Smoke-Free Policy and Alcohol Use Among Undergraduate College Students

Authors


Correspondence to:

Karen M. Butler, R.N., D.N.P., Assistant Professor, College of Nursing, University of Kentucky, Lexington, KY 40536, USA. E-mail: karen.butler@uky.edu

Abstract

Objectives

The purpose of this study was to assess attitudes and behaviors related to smoke-free policy among undergraduate student alcohol drinkers on a campus in a community with smoke-free bars.

Design and Sample

This was a secondary data analysis of a study in which participants completed mailed surveys assessing demographic characteristics, attitudes and behaviors related to alcohol and tobacco use and smoke-free policy (n = 337). Opinion and behavior items were summarized descriptively; associations were examined using Kruskal Wallis tests and chi-square tests of association. Logistic regression tested for predictors of importance of smoke-free policy.

Results

Respondents were predominantly female and Caucasian; mean age 20.3 years. One fourth were current smokers. Seventy-nine percent said the community smoke-free law had no effect on frequency of visiting bars. Eighty-seven percent said smoke-free policy in campus buildings was “somewhat” or “very important.” Predictors of perceived importance of smoke-free policy included gender and smoking status.

Conclusions

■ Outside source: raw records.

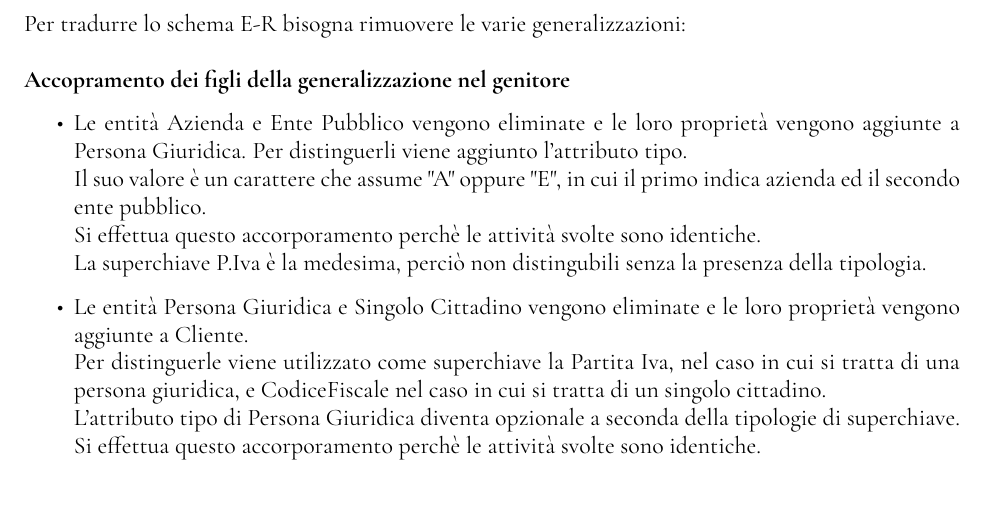
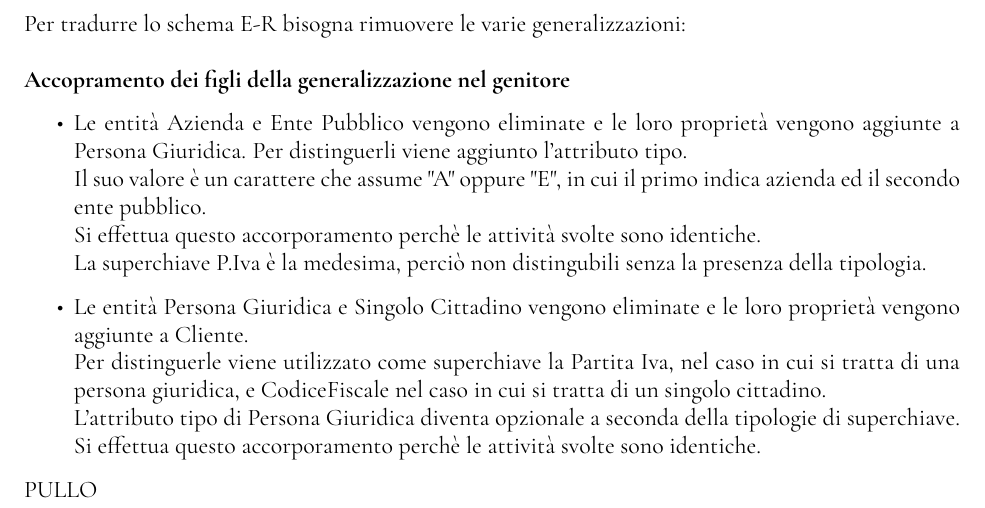
Before and after one commit to GiovanniRaseraF/ProgettoBasiDiDatiLaboratorio, a LaTeX document (Relazione/Relazione basi di dati.tex): part of page 15 of 20, cut so that both start at the same text. The pictures show the PDF file Relazione/Relazione basi di dati.pdf that the author committed with the source.

Commit message:
-pullato

```diff
--- a/Relazione/Relazione basi di dati.tex
+++ b/Relazione/Relazione basi di dati.tex
@@ -436,6 +436,7 @@ Per tradurre lo schema E-R bisogna rimuovere le varie generalizzazioni:\\
 	\item Le entità Persona Giuridica e Singolo Cittadino vengono eliminate e le loro proprietà vengono aggiunte a Cliente. \\Per distinguerle viene utilizzato come superchiave la Partita Iva, nel caso in cui si tratta di una persona giuridica, e CodiceFiscale nel caso in cui si tratta di un singolo cittadino.\\ L'attributo tipo di Persona Giuridica diventa opzionale a seconda della tipologie di superchiave.\\
 	Si effettua questo accorporamento perchè le attività svolte sono identiche.
 \end{itemize}
+PULLO
 
 \subsection{Partizionamento /accorpamento}
 
```
Also changed, not shown: Relazione/Relazione basi di dati.pdf, 3 other files.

Most smokers in this sample did not experience a change in their motivation to quit smoking or in number of cigarettes smoked daily. Implementation of a community smoke-free law did not reduce the likelihood of visiting bars. Women and nonsmokers were more likely to rate smoke-free campus policy as very important.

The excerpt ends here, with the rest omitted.